I had the privilege of being a judge for the anthologies and collections category in this year’s Aurealis Awards, and there were some amazing books submitted. It made judging it really hard!
I particularly enjoyed Kirstyn McDermott, Cat Sparks and Jo Anderton’s collections, but they were by no means the only quality works we had a chance to read. If you read our judge’s report I think it would give anyone a wonderful place to start.
I haven’t been reading as much Australian spec fic as I should, though, and that’s something I hope to change. My TBR pile is huge, and most of it is Australian.
5. Have recent changes in the publishing industry influenced the way you work? What do you think you will be publishing/writing/reading in five years from now?

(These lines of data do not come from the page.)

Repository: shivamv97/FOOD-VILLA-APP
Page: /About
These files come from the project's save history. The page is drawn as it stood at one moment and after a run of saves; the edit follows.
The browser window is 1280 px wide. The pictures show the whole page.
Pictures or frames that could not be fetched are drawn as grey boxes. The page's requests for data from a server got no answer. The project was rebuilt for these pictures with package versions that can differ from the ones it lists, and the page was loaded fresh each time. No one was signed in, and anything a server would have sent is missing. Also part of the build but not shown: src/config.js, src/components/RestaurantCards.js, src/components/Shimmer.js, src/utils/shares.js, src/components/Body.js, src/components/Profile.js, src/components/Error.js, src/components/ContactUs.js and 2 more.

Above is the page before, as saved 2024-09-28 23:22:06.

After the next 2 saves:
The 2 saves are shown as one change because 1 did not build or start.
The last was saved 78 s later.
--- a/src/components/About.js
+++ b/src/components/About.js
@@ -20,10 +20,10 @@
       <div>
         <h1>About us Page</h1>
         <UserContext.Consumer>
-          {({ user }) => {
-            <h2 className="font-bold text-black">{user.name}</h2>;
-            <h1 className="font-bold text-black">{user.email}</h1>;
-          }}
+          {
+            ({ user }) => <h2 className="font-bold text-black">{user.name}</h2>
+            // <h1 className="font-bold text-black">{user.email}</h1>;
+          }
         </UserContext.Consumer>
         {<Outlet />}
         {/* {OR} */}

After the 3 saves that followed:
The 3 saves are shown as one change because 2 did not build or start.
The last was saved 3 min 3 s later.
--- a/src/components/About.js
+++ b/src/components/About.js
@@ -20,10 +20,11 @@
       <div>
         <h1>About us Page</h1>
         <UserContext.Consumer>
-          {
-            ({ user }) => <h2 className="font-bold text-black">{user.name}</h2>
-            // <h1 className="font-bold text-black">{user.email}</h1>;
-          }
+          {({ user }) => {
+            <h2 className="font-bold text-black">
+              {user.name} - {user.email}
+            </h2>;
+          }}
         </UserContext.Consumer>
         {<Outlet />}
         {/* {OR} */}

I find that I very rarely buy physical books anymore, which saddens me. I love the physical artefact of a book, and I don’t think they will ever disappear completely, but ebooks are so much more convenient when it comes to travelling and for the simple fact that they take up so much less space. Plus, I generally have more than one book on the go at any time. I find that for reading, I buy ebooks, and I buy most of my paperbacks at launches or other places where I want them signed so they can sit on my shelf because of their significance to me.
In terms of how I work I am not sure how much recent changes have affected me. I started writing when electronic submissions were already more common than snail mail, and I can’t imagine writing by hand! The big thing for me is that there are all of sudden more opportunities for short stories and, especially, novellas and novelettes. Because of the changes in the way books are produced and marketed, I think the risk factor for publishers has lessened.
There also seems to be a rise in the number of small presses producing work that is just as high quality as the major publishers, but perhaps more innovative and daring. This means that trying to follow commercial trends isn’t as important as it once might have been. Good stories will find a home somewhere, even if they don’t fit the normal mould.
The rise of online magazines has, again, increased the number of opportunities. For example, Lightspeed has become a market I aspire to, even though it doesn’t do print at all, and has risen to the top tier very rapidly.
Five years from now? Wow. That seems so far away! I hope that in five years I have a few novels out and that I have a number of professional short story sales under my belt. If I don’t, I will be more than a little disappointed with myself—I will only have myself to blame.